Work instructions
Nothing but the lines holding the string "grid" should appear in the answer. Copy them from the entries.

Material for the task
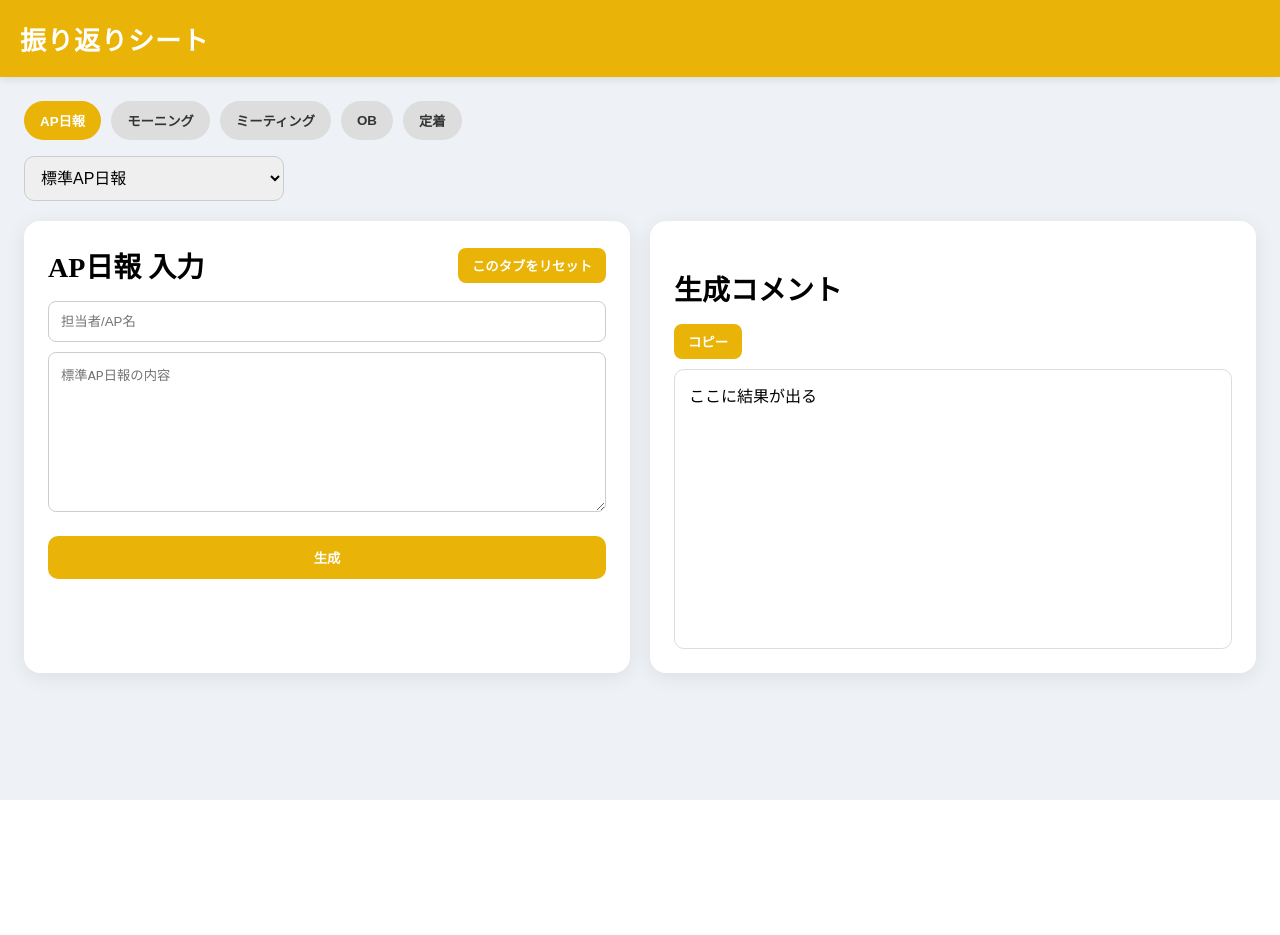
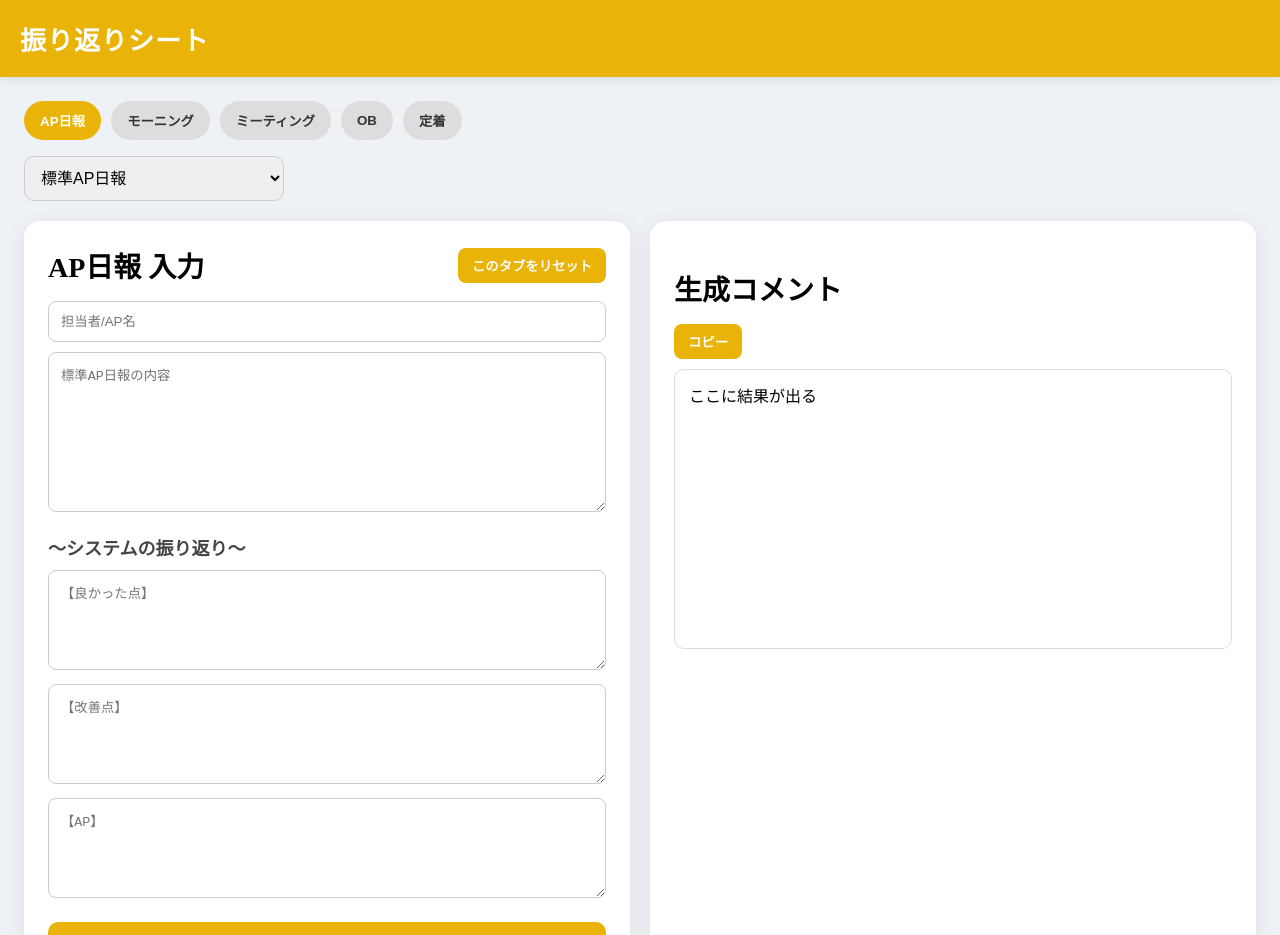
Before and after one commit to kenichrouken0701-code/APP, a Next.js app: page / in a window 1280 px wide. Shown: the top 935 px of the page. Before the commit the page ends 800 px from the top, so only its background shows below. Built offline with nearby package versions, Linux system fonts and the light colour scheme.

Commit message:
Update page.js

```diff
--- a/app/page.js
+++ b/app/page.js
@@ -16,6 +16,9 @@ const emptyTabData = {
   AP日報: {
     person: "",
     text: "",
+    goodPoint: "",
+    improvementPoint: "",
+    apSystem: "",
     result: "",
   },
   モーニング: {
@@ -110,8 +113,12 @@ export default function Home() {
     if (activeTab === "AP日報") {
       resultText =
         `【AP日報】\n` +
-        `担当者/AP名: ${currentData.person}\n` +
-        `内容:\n${currentData.text}`;
+        `担当者/AP名: ${currentData.person}\n\n` +
+        `【内容】\n${currentData.text}\n\n` +
+        `～システムの振り返り～\n` +
+        `【良かった点】\n${currentData.goodPoint}\n\n` +
+        `【改善点】\n${currentData.improvementPoint}\n\n` +
+        `【AP】\n${currentData.apSystem}`;
     }
 
     if (activeTab === "モーニング" && template === "モーニング振り返り") {
@@ -295,12 +302,37 @@ export default function Home() {
             )}
 
             {activeTab === "AP日報" && (
+              <>
                 <textarea
                   placeholder="標準AP日報の内容"
                   value={currentData.text}
                   onChange={(e) => updateField("text", e.target.value)}
                   style={{ ...textareaStyle, minHeight: "160px" }}
                 />
+
+                <div style={sectionTitleStyle}>～システムの振り返り～</div>
+
+                <textarea
+                  placeholder="【良かった点】"
+                  value={currentData.goodPoint}
+                  onChange={(e) => updateField("goodPoint", e.target.value)}
+                  style={textareaStyle}
+                />
+
+                <textarea
+                  placeholder="【改善点】"
+                  value={currentData.improvementPoint}
+                  onChange={(e) => updateField("improvementPoint", e.target.value)}
+                  style={textareaStyle}
+                />
+
+                <textarea
+                  placeholder="【AP】"
+                  value={currentData.apSystem}
+                  onChange={(e) => updateField("apSystem", e.target.value)}
+                  style={textareaStyle}
+                />
+              </>
             )}
 
             {activeTab === "モーニング" && template === "モーニング振り返り" && (
@@ -605,6 +637,14 @@ const textareaStyle = {
   resize: "vertical",
 };
 
+const sectionTitleStyle = {
+  fontWeight: "bold",
+  fontSize: "18px",
+  marginTop: "8px",
+  marginBottom: "10px",
+  color: "#444",
+};
+
 const mainButton = {
   marginTop: "10px",
   background: "#eab308",
```
Lines whose indentation alone changed are shown as unchanged.
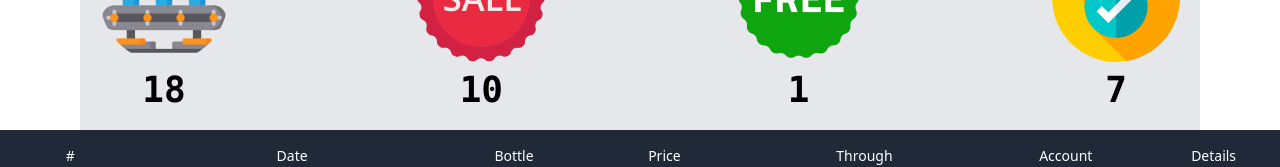
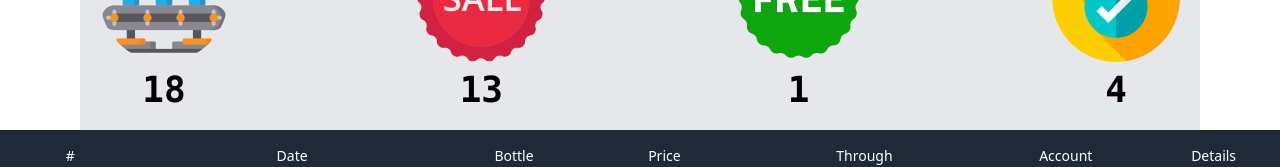
Before and after one commit to mhmadwrekat/kaddy, a Next.js app: page /Groups in a window 1280 px wide. Both pictures are taken after a click on the tab "Odai". Shown: the part 158-325 px from the top of the page. Built offline with nearby package versions, Linux system fonts and the light colour scheme.

Commit message:
Update Odai.js

```diff
--- a/components/Groups/Odai.js
+++ b/components/Groups/Odai.js
@@ -6,7 +6,7 @@ const Odai = () => {
 
   let industry = 18
 
-  let sale = 10
+  let sale = 13
 
   let free = 1
 
```
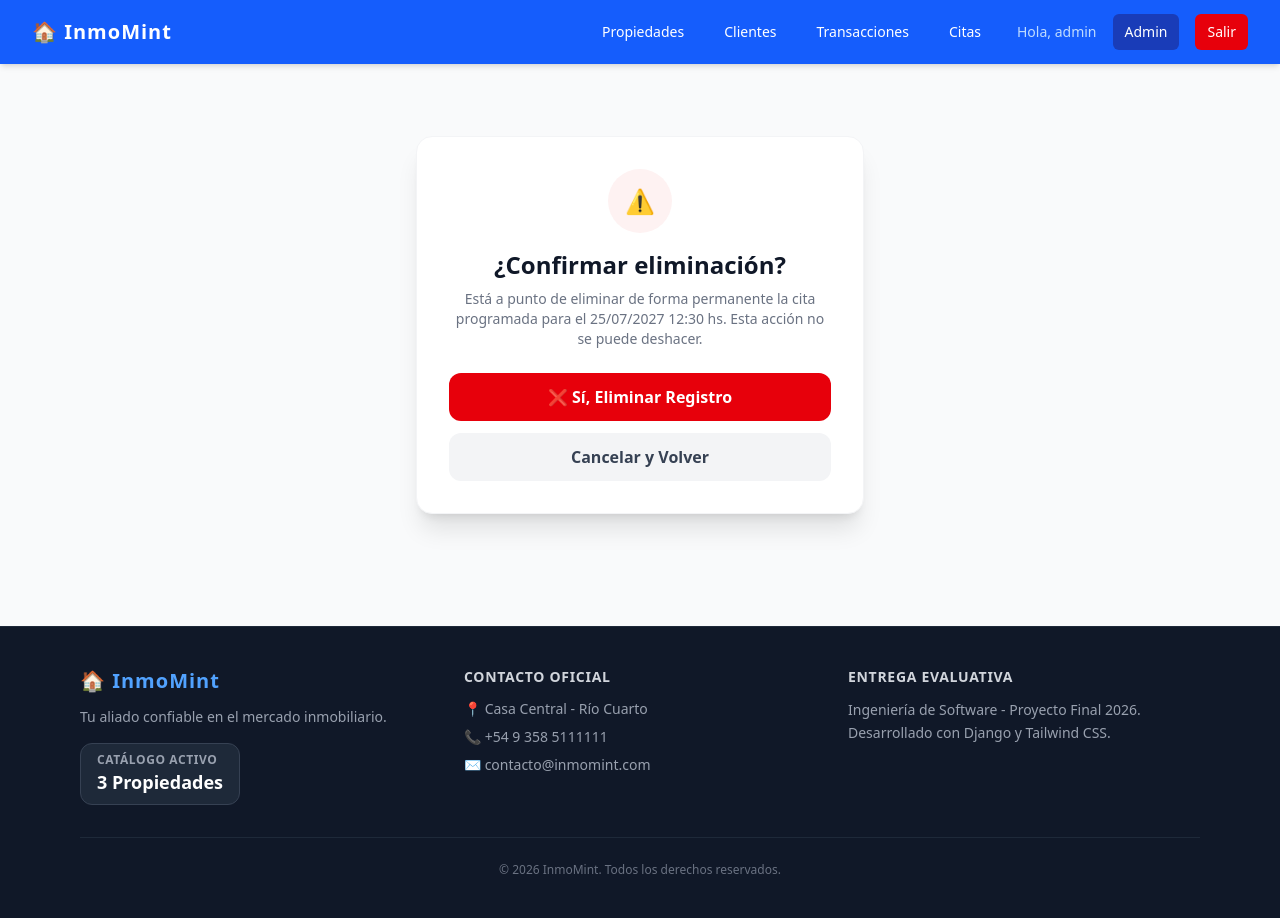
After one commit to fbressan-itec/tp1ev_ing, a Django app: page /propiedades/citas/2/eliminar/ in a window 1280 px wide. The commit adds this page. Run offline with Django 5.2, Linux system fonts and the light colour scheme; a user stored in the database is signed in; data comes from the database, SQL or seed files in the repository; both versions use the stored data as it was after the commit.

Commit message:
CRUD completo eliminar y editar para clientes y citas (solo usuarios)

```diff
--- a/inmobiliaria/urls.py
+++ b/inmobiliaria/urls.py
@@ -9,9 +9,16 @@ urlpatterns = [
     path('propiedad/nueva/', views.crear_propiedad, name='crear_propiedad'), #formulario cargar propiedades
     path('propiedad/<int:pk>/editar/', views.editar_propiedad, name='editar_propiedad'), #editar
     path('propiedad/<int:pk>/eliminar/', views.eliminar_propiedad, name='eliminar_propiedad'), #eliminar
+
+    path('transacciones/', views.lista_transacciones, name='lista_transacciones'),
+
+    path('clientes/nuevo/', views.crear_cliente, name='crear_cliente'),
     path('clientes/', views.lista_clientes, name='lista_clientes'),
-    path('transacciones/', views.lista_transacciones, name='lista_transacciones'),
+    path('clientes/<int:pk>/editar/', views.editar_cliente, name='editar_cliente'),
+    path('clientes/<int:pk>/eliminar/', views.eliminar_cliente, name='eliminar_cliente'),
+
     path('citas/', views.lista_citas, name='lista_citas'),
-    path('clientes/nuevo/', views.crear_cliente, name='crear_cliente'),
     path('citas/nueva/', views.crear_cita, name='crear_cita'),
+    path('citas/<int:pk>/editar/', views.editar_cita, name='editar_cita'),
+    path('citas/<int:pk>/eliminar/', views.eliminar_cita, name='eliminar_cita'),
 ]
--- a/inmobiliaria/views.py
+++ b/inmobiliaria/views.py
@@ -141,3 +141,59 @@ def crear_cita(request):
         form = CitaForm(initial=initial_data)
 
     return render(request, 'inmobiliaria/form_generico.html', {'form': form, 'titulo_pantalla': 'Agendar Nueva Cita / Visita'})
+
+#editar cliente solo logueados
+@login_required
+def editar_cliente(request, pk):
+    cliente = get_object_or_404(Cliente, pk=pk)
+    if request.method == 'POST':
+        form = ClienteForm(request.POST, instance=cliente)
+        if form.is_valid():
+            form.save()
+            return redirect('lista_clientes')
+    else:
+        form = ClienteForm(instance=cliente)
+    return render(request, 'inmobiliaria/form_generico.html', {'form': form, 'titulo_pantalla': 'Editar Datos del Cliente'})
+
+#eliminar clientes (NO LOGICO) solo usuario
+@login_required
+def eliminar_cliente(request, pk):
+    cliente = get_object_or_404(Cliente, pk=pk)
+    if request.method == 'POST':
+        cliente.delete()
+        return redirect('lista_clientes')
+    return render(request, 'inmobiliaria/confirmar_eliminar_generico.html', {
+        'objeto': cliente,
+        'nombre_objeto': f"al cliente {cliente.apellido}, {cliente.nombre}",
+        'url_cancelar': 'lista_clientes'
+    })
+
+#editar cita (por ahora usuario)
+@login_required
+#@user_passes_test(es_agente_o_admin, login_url='lista_propiedades') #desmarcar si lo dejo solo admin
+def editar_cita(request, pk):
+    cita = get_object_or_404(Cita, pk=pk)
+    if request.method == 'POST':
+        form = CitaForm(request.POST, instance=cita)
+        if form.is_valid():
+            form.save()
+            return redirect('lista_citas')
+    else:
+        form = CitaForm(instance=cita)
+    return render(request, 'inmobiliaria/form_generico.html', {'form': form, 'titulo_pantalla': 'Modificar Cita / Visita'})
+
+#eliminar (NO LOGICO) cita (por ahora solo usuario)
+@login_required
+#@user_passes_test(es_agente_o_admin, login_url='lista_propiedades') #desmarcar si pongo solo admin
+def eliminar_cita(request, pk):
+    cita = get_object_or_404(Cita, pk=pk)
+    if request.method == 'POST':
+        cita.delete()
+        return redirect('lista_citas')
+    #para que no se rompa
+    fecha_formateada = cita.fecha_hora.strftime('%d/%m/%Y %H:%M')
+    return render(request, 'inmobiliaria/confirmar_eliminar_generico.html', {
+        'objeto': cita,
+        'nombre_objeto': f"la cita programada para el {fecha_formateada} hs",
+        'url_cancelar': 'lista_citas'
+    })
--- /dev/null
+++ b/templates/inmobiliaria/confirmar_eliminar_generico.html
@@ -0,0 +1,25 @@
+<!-- template generico para eliminar/editar usuario, cita -->
+
+{% extends 'base.html' %}
+
+{% block title %}Confirmar Eliminación - InmoMint{% endblock %}
+
+{% block content %}
+<div class="max-w-md mx-auto bg-white p-8 rounded-2xl shadow-xl border border-gray-100 text-center mt-10">
+    <div class="w-16 h-16 bg-red-50 text-red-600 rounded-full flex items-center justify-center mx-auto mb-4 text-2xl">
+        ⚠️
+    </div>
+    <h1 class="text-2xl font-black text-gray-900 mb-2">¿Confirmar eliminación?</h1>
+    <p class="text-gray-500 text-sm mb-6">Está a punto de eliminar de forma permanente {{ nombre_objeto }}. Esta acción no se puede deshacer.</p>
+
+    <form method="POST" class="space-y-3">
+        {% csrf_token %}
+        <button type="submit" class="w-full bg-red-600 hover:bg-red-700 text-white font-bold py-3 rounded-xl transition-colors cursor-pointer">
+            ❌ Sí, Eliminar Registro
+        </button>
+        <a href="{% url url_cancelar %}" class="block w-full bg-gray-100 hover:bg-gray-200 text-gray-700 font-bold py-3 rounded-xl transition-colors">
+            Cancelar y Volver
+        </a>
+    </form>
+</div>
+{% endblock %}
--- a/templates/inmobiliaria/lista_clientes.html
+++ b/templates/inmobiliaria/lista_clientes.html
@@ -28,6 +28,7 @@
                         <th class="p-4">DNI</th>
                         <th class="p-4">Teléfono</th>
                         <th class="p-4">Correo Electrónico</th>
+                        <th class="p-4 text-right">Acciones</th>
                     </tr>
                 </thead>
                 <tbody class="divide-y divide-gray-100">
@@ -37,6 +38,10 @@
                         <td class="p-4 text-gray-700">{{ cliente.dni }}</td>
                         <td class="p-4 text-gray-700">{{ cliente.telefono }}</td>
                         <td class="p-4 text-blue-600 font-medium">{{ cliente.email }}</td>
+                        <td class="p-4 text-right space-x-2">
+                            <a href="{% url 'editar_cliente' cliente.pk %}" class="text-blue-600 hover:underline font-medium text-xs">✏️ Editar</a>
+                            <a href="{% url 'eliminar_cliente' cliente.pk %}" class="text-red-600 hover:underline font-medium text-xs ml-2">🗑️ Borrar</a>
+                        </td>
                     </tr>
                     {% empty %}
                     <tr>
```
Also changed, not shown: templates/inmobiliaria/lista_citas.html (+9 -2 lines), db.sqlite3.
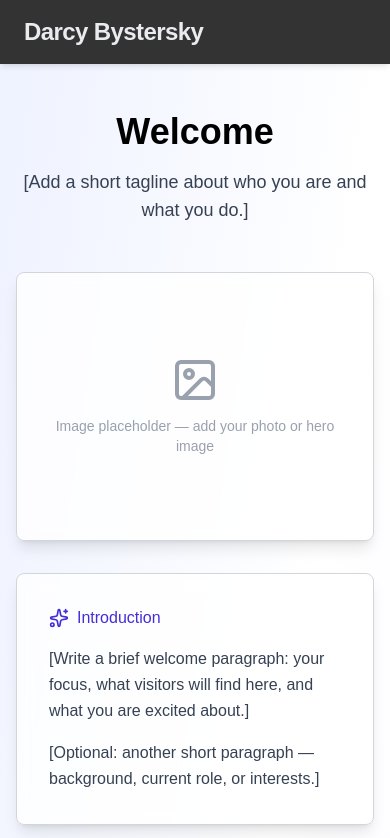
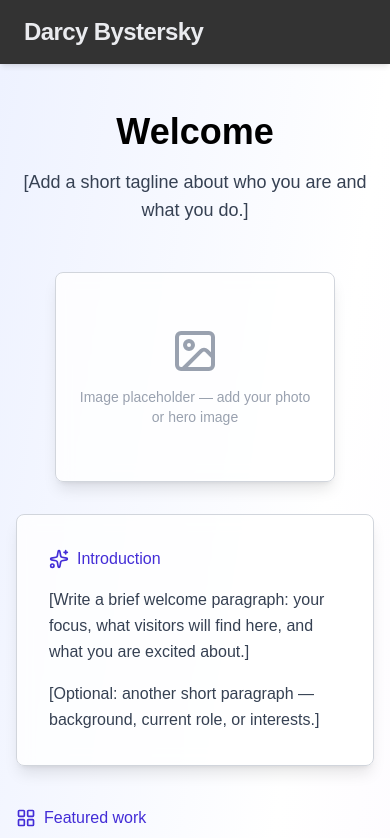
Before and after one commit to dBystersky/portfolio_website, a Next.js app: page / in a window 390 px wide. Shown: the top 838 px of the page. Built offline with nearby package versions, Linux system fonts and the light colour scheme.

Commit message:
Made the smaller view main image scale better - smaller size

```diff
--- a/app/page.tsx
+++ b/app/page.tsx
@@ -32,7 +32,7 @@ export default function Home() {
           <div className="grid gap-8 lg:grid-cols-2 lg:items-center mb-10">
             {/* Hero image: put a file in public/ (e.g. public/hero.jpg) and use next/image here */}
             <div
-              className={`${cardClass} flex aspect-[4/3] items-center justify-center p-6 text-center`}
+              className={`${cardClass} flex aspect-[4/3] items-center justify-center p-4 text-center sm:p-6 w-full max-w-[min(100%,280px)] sm:max-w-md mx-auto lg:mx-0 lg:max-w-none`}
             >
               <div className="flex flex-col items-center gap-3 text-gray-400">
                 <ImageIcon className="w-12 h-12" aria-hidden />
```
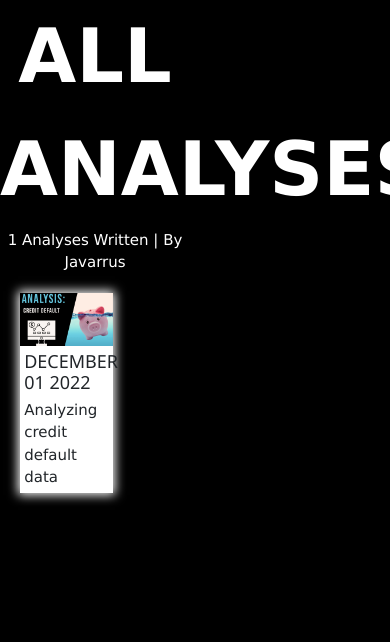
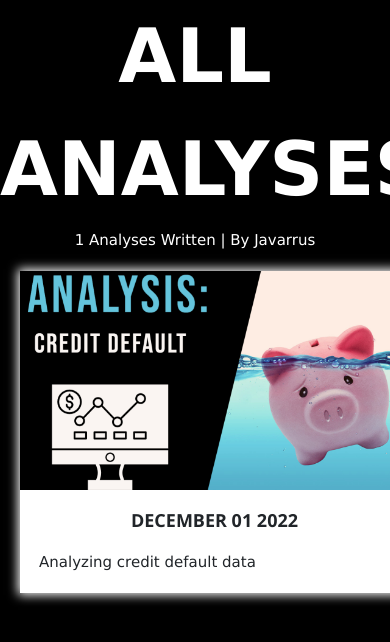
Before and after one commit to JavarrusM/portfolio_app, a Django app: page /analysis/ in a window 390 px wide; the page is wider, and only the part inside the window is pictured. Shown: the part 75-717 px from the top of that part. Run offline with Django 4.2, Linux system fonts and the light colour scheme; data comes from the database, SQL or seed files in the repository.

Commit message:
update: analysis responsiveness

```diff
--- a/analysis/templates/analysis/all_analyses.html
+++ b/analysis/templates/analysis/all_analyses.html
@@ -13,7 +13,7 @@
         {% for analysis in analyses %}
             <a class="analysis w3-third w3-container w3-margin-bottom project-container" href="{% url 'analysis:detail' analysis.id %}">
                 <img src="{{ analysis.image.url }}" alt="{{ analysis.title }}" />
-                <h5>{{ analysis.date | date:'F d Y' | upper }}</h5>
+                <h5 class="date">{{ analysis.date | date:'F d Y' | upper }}</h5>
                 <p>{{ analysis.description | truncatechars:100 }}</p>
             </a>
         {% endfor analyses %}
--- a/portfolio/static/portfolio/css/style.css
+++ b/portfolio/static/portfolio/css/style.css
@@ -328,6 +328,18 @@ div.contact {
   div#about-me p {
     font-size: 1.25rem;
   }
+
+  /* ANALYSIS START */
+  span.sub-title,
+  span.title {
+    width: 100% !important;
+  }
+
+  div.analysis-grid {
+    grid-template-columns: 1fr 1fr;
+    width: 100%;
+  }
+  /* ANALYSIS END */
 }
 
 /* ANALYSIS START */
@@ -347,6 +359,11 @@ span.title {
 
 span.sub-title {
   font-size: 1rem;
+}
+
+h5.date {
+  font-weight: bold;
+  text-align: center;
 }
 
 div.analysis-grid {
@@ -410,4 +427,11 @@ a.analysis:active {
   nav.nav-title {
     justify-content: space-between;
   }
+
+  /* ANALYSIS START */
+  div.analysis-grid {
+    grid-template-columns: 1fr;
+    width: 100%;
+  }
+  /* ANALYSIS END */
 }
```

Written solution
           <div className="grid gap-8 lg:grid-cols-2 lg:items-center mb-10">
+  div.analysis-grid {
+    grid-template-columns: 1fr 1fr;
 div.analysis-grid {
+  div.analysis-grid {
+    grid-template-columns: 1fr;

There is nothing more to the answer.